Are the gods real? They are more real than this world we have created, as substantial as it appears to be. The world does still retain its deep places beyond the shallows of urbanity. Not just in leafy glades and misty hollows, but in oily puddles where labyrinths may be formed by coloured streaks, and in windswept streets where messages from the Otherworld may emerge from the tatters of torn scrap of newsprint. There are ways of seeing that reveal the world to us in different ways and what the mind’s eyes see depends on how we look. If we should choose to see them the gods reveal themselves – like the shadows that go with us as companions through the world.

It is not that the gods are absent from our shaped world, a world they are part of as much as we are. All creatures shape their world, make it different because they are in it. So, too, the gods. Consider the tale of the Enchantment on Dyfed in the Mabinogi.The land is transformed into its raw, natural state. It is still there, but there are no people in it, or any of the things that a landscape with people has in it. It is unfamiliar, unhomely. When the Enchantment is lifted it becomes homely again. Rhiannon, who has her being in the Otherworld, returns too. In our homely world she validates what we share (and this, I think, is the deeper meaning of the ‘Sovereignty’ theme). But she is also unhomely, uncanny, other – carrying significance from what is under, beyond, though also infused in our familiar world.

To try to make a world without the gods in it is not only to banish the unhomely and uncanny. It is also to banish their opposites. It is to make a world that is soulless, not only in the loose, general sense of being without depth and significance, but also in the more literal sense of losing touch with that which imbues the physical body with a sense of identity and meaning.
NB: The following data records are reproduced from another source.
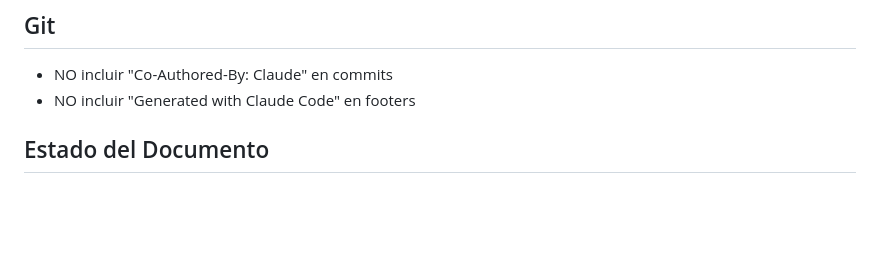
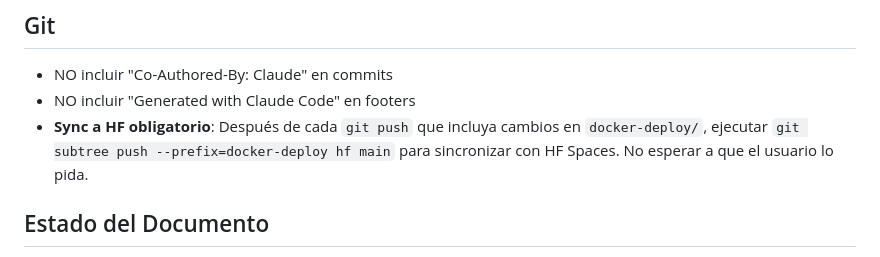
Before and after one commit to HesusG/analsisis-del-curriculo-upaep, a Markdown page: CLAUDE.md, the part around the change. Rendered like a GitHub page; blank space fills up the shorter version.

Commit message:
Agregar regla de sync automatico a HF tras push con cambios en docker-deploy/

```diff
--- a/CLAUDE.md
+++ b/CLAUDE.md
@@ -36,6 +36,7 @@ project/
 ## Git
 - NO incluir "Co-Authored-By: Claude" en commits
 - NO incluir "Generated with Claude Code" en footers
+- **Sync a HF obligatorio**: Después de cada `git push` que incluya cambios en `docker-deploy/`, ejecutar `git subtree push --prefix=docker-deploy hf main` para sincronizar con HF Spaces. No esperar a que el usuario lo pida.
 
 ## Estado del Documento
 - **Págs 1-5**: Correcciones menores de estilo y claridad
```
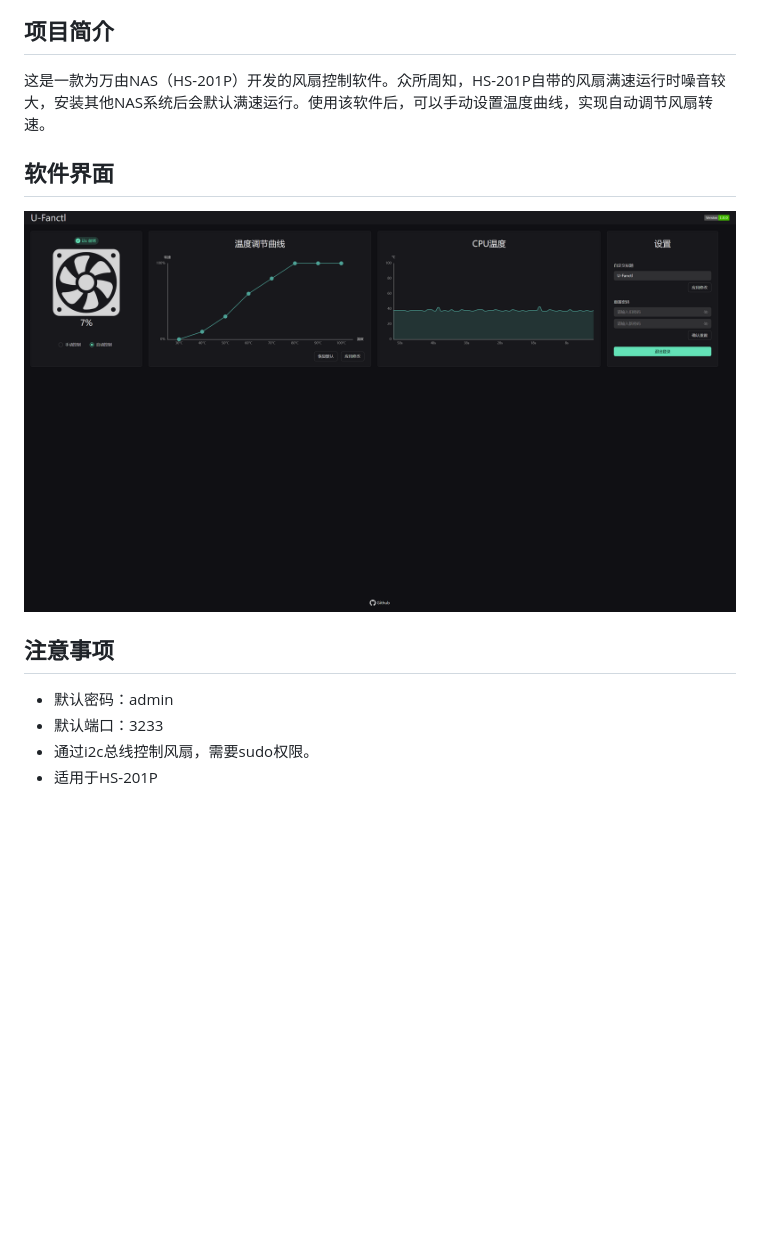
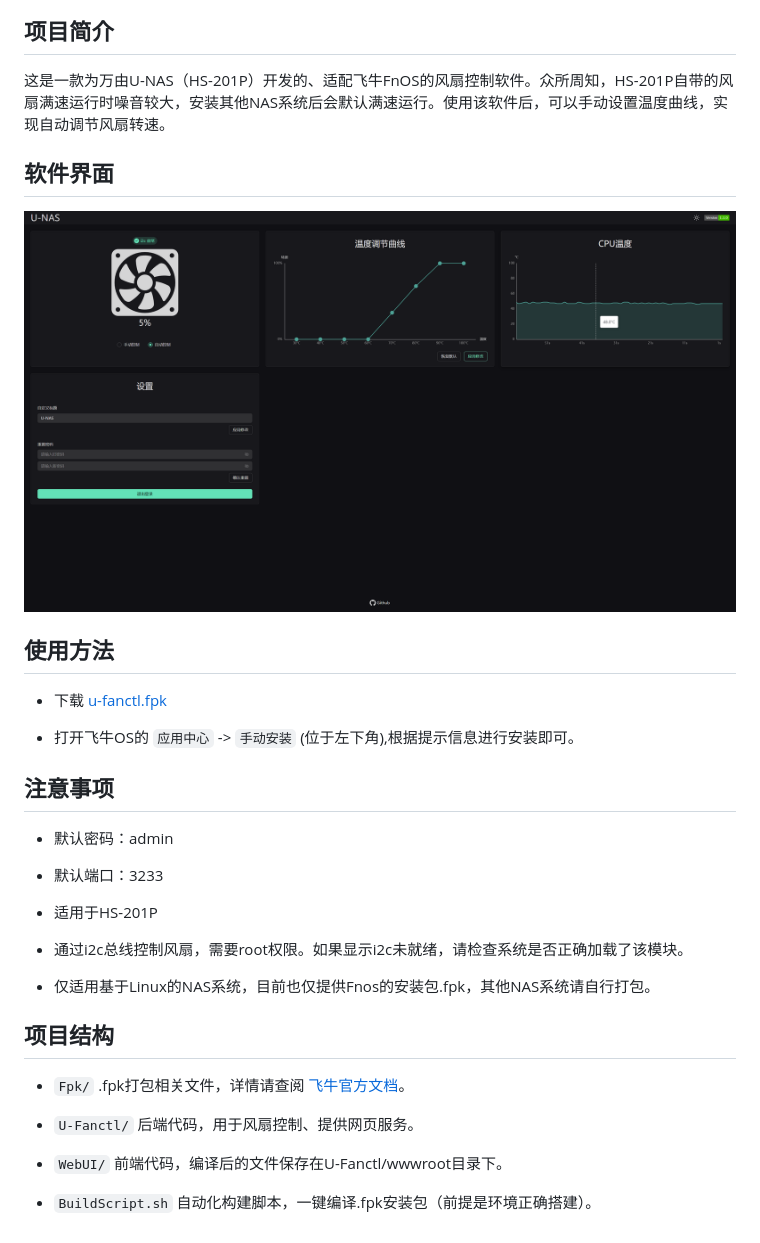
Before and after one commit to Mrkinte/U-Fanctl, a Markdown page: README.md, the part around one of its changes. Rendered like a GitHub page; pictures changed too: Docs/ControlView.png; blank space fills up the shorter version.

Commit message:
chore: release version 1.1.0

````diff
--- a/README.md
+++ b/README.md
@@ -4,13 +4,33 @@
 ![许可证](https://img.shields.io/github/license/antonkomarev/github-profile-views-counter.svg?style=flat-square)
 
 ## 项目简介
-这是一款为万由NAS（HS-201P）开发的风扇控制软件。众所周知，HS-201P自带的风扇满速运行时噪音较大，安装其他NAS系统后会默认满速运行。使用该软件后，可以手动设置温度曲线，实现自动调节风扇转速。
+这是一款为万由U-NAS（HS-201P）开发的、适配飞牛FnOS的风扇控制软件。众所周知，HS-201P自带的风扇满速运行时噪音较大，安装其他NAS系统后会默认满速运行。使用该软件后，可以手动设置温度曲线，实现自动调节风扇转速。
 
 ## 软件界面
 ![ControlView](https://github.com/Mrkinte/U-Fanctl/blob/main/Docs/ControlView.png?raw=true)
 
+## 使用方法
+- 下载 [u-fanctl.fpk](https://github.com/Mrkinte/U-Fanctl/releases/latest)
+
+- 打开飞牛OS的 ```应用中心``` -> ```手动安装``` (位于左下角),根据提示信息进行安装即可。
+
 ## 注意事项
 - 默认密码：admin
+
 - 默认端口：3233
-- 通过i2c总线控制风扇，需要sudo权限。
+
 - 适用于HS-201P
+
+- 通过i2c总线控制风扇，需要root权限。如果显示i2c未就绪，请检查系统是否正确加载了该模块。
+
+- 仅适用基于Linux的NAS系统，目前也仅提供Fnos的安装包.fpk，其他NAS系统请自行打包。
+
+## 项目结构
+
+- ```Fpk/``` .fpk打包相关文件，详情请查阅 [飞牛官方文档](https://developer.fnnas.com/docs/guide)。
+
+- ```U-Fanctl/``` 后端代码，用于风扇控制、提供网页服务。
+
+- ```WebUI/``` 前端代码，编译后的文件保存在U-Fanctl/wwwroot目录下。
+
+- ```BuildScript.sh``` 自动化构建脚本，一键编译.fpk安装包（前提是环境正确搭建）。
````
Also changed, not shown: other parts of README.md (+3 -3 lines), 4 other files.
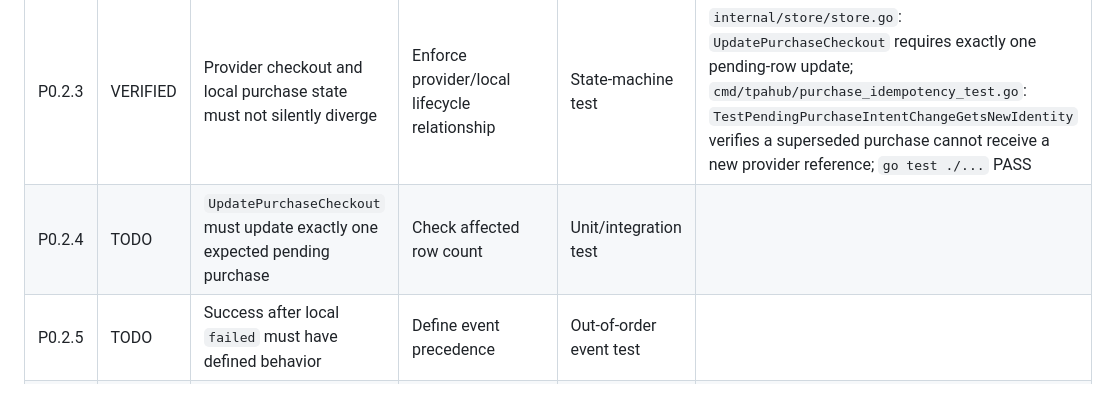
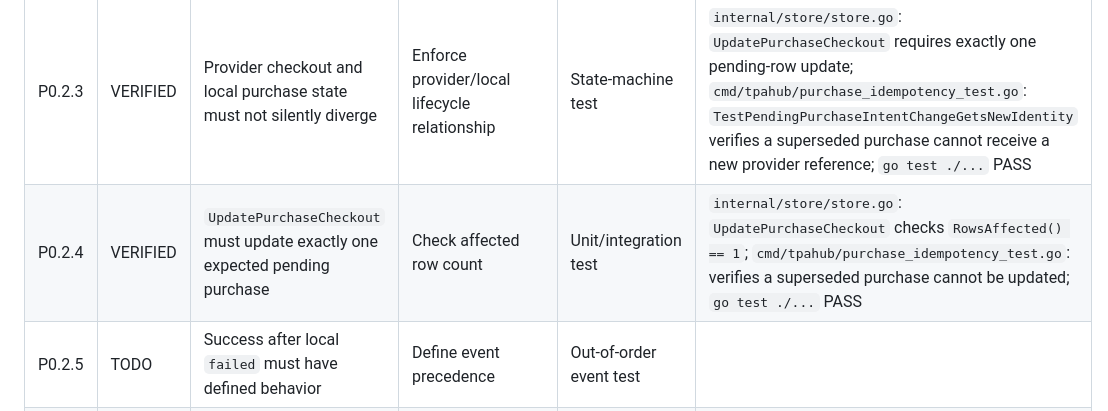
Before and after one commit to eugen252009/tparun, a Markdown page: TODO.md, the part around the change. GitHub-like rendering.

Commit message:
docs: verify checkout row transition guard

```diff
--- a/TODO.md
+++ b/TODO.md
@@ -60,7 +60,7 @@ A checklist entry should only be marked `VERIFIED` if the evidence demonstrates
 | P0.2.1 | VERIFIED | A provider-payable checkout must always remain locally reconcilable                  | Define explicit checkout supersession policy             | Architecture review              | `internal/store/store.go`: provider-referenced pending purchases transition to explicit `superseded` rather than `failed`, and valid success events are accepted for `pending` or `superseded`; `cmd/tpahub/purchase_idempotency_test.go`: `TestPendingPurchaseIntentChangeGetsNewIdentity` verifies the superseded checkout remains payable/reconcilable; `go test ./...` PASS |
 | P0.2.2 | VERIFIED | Changed purchase intent must not create paid-without-grant states                    | Reconcile, cancel, expire, or retain old checkout safely | Changed-intent E2E test          | `internal/store/store.go`: superseded purchases retain provider references and successful events materialize their snapshots; `cmd/tpahub/purchase_idempotency_test.go`: `TestPendingPurchaseIntentChangeGetsNewIdentity` processes the superseded checkout successfully and asserts no unreconcilable payment error; `go test ./...` PASS |
 | P0.2.3 | VERIFIED | Provider checkout and local purchase state must not silently diverge                 | Enforce provider/local lifecycle relationship            | State-machine test               | `internal/store/store.go`: `UpdatePurchaseCheckout` requires exactly one pending-row update; `cmd/tpahub/purchase_idempotency_test.go`: `TestPendingPurchaseIntentChangeGetsNewIdentity` verifies a superseded purchase cannot receive a new provider reference; `go test ./...` PASS |
-| P0.2.4 | TODO   | `UpdatePurchaseCheckout` must update exactly one expected pending purchase           | Check affected row count                                 | Unit/integration test            |          |
+| P0.2.4 | VERIFIED | `UpdatePurchaseCheckout` must update exactly one expected pending purchase           | Check affected row count                                 | Unit/integration test            | `internal/store/store.go`: `UpdatePurchaseCheckout` checks `RowsAffected() == 1`; `cmd/tpahub/purchase_idempotency_test.go`: verifies a superseded purchase cannot be updated; `go test ./...` PASS |
 | P0.2.5 | TODO   | Success after local `failed` must have defined behavior                              | Define event precedence                                  | Out-of-order event test          |          |
 | P0.2.6 | TODO   | Success after local `expired` must have defined behavior                             | Define event precedence                                  | Out-of-order event test          |          |
 | P0.2.7 | TODO   | Terminal event after success must not revoke paid grants unless explicitly supported | Protect paid terminal state                              | Success-then-expired/failed test |          |
```
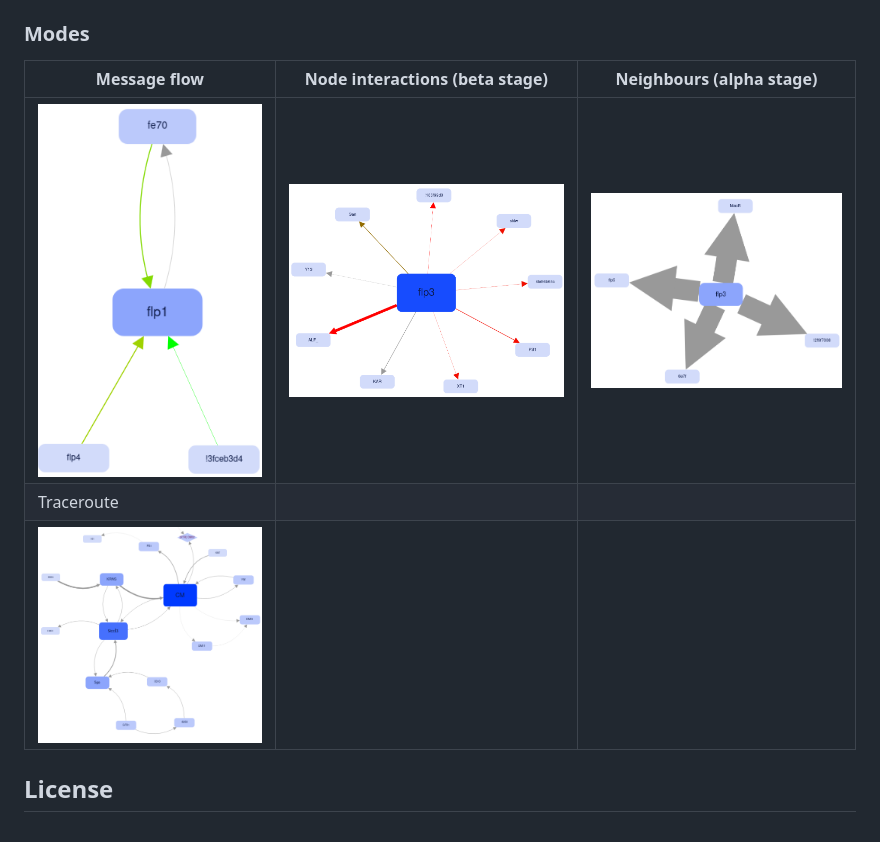
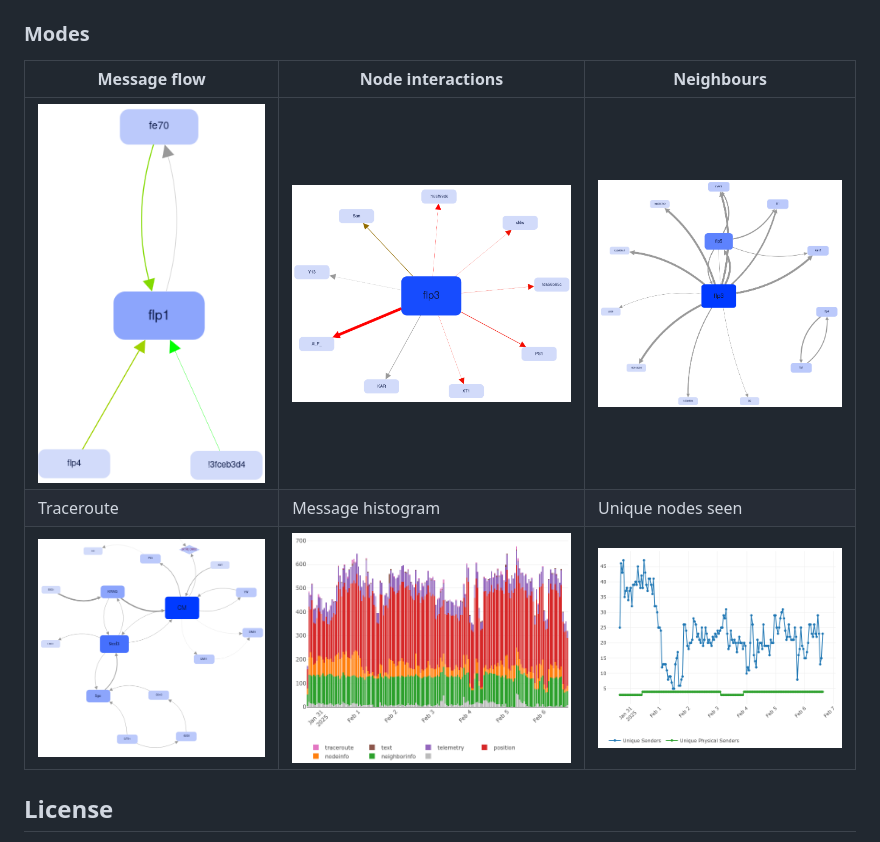
Before and after one commit to filipsPL/meshtastic-network-visualization, a Markdown page: README.md, the part around the change. GitHub-like rendering; pictures changed too: obrazki/obrazek-README-6.png (added), obrazki/obrazek-README-7.png (added), obrazki/obrazek-README-8.png (added).

```diff
--- a/README.md
+++ b/README.md
@@ -129,11 +129,11 @@ Open `index.html` in a web browser (you may need to run it in a web server to ac
 ### Modes
 
 
-| Message flow                                | Node interactions (beta stage)            | Neighbours (alpha stage)                  |
-| ------------------------------------------- | ----------------------------------------- | ----------------------------------------- |
-| ![alt text](obrazki/obrazek-README-1.png)   | ![alt text](obrazki/obrazek-README-2.png) | ![alt text](obrazki/obrazek-README-3.png) |
-| Traceroute                                  |                                           |                                           |
-| ![traceroute](obrazki/obrazek-README-4.png) |                                           |                                           |
+| Message flow                                | Node interactions                          | Neighbours                                      |
+| ------------------------------------------- | ------------------------------------------ | ----------------------------------------------- |
+| ![alt text](obrazki/obrazek-README-1.png)   | ![alt text](obrazki/obrazek-README-2.png)  | ![sąsiedzi](obrazki/obrazek-README-6.png)       |
+| Traceroute                                  | Message histogram                          | Unique nodes seen                               |
+| ![traceroute](obrazki/obrazek-README-4.png) | ![histogram](obrazki/obrazek-README-7.png) | ![unique senders](obrazki/obrazek-README-8.png) |
 
 
 
```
I thank the gods for my shadow, even at Midday when the Sun takes it from me, for I know he will not keep it and will make it grow long and stretch it out into this mysterious world, mingled with the shadows of the trees, as afternoon leans into evening.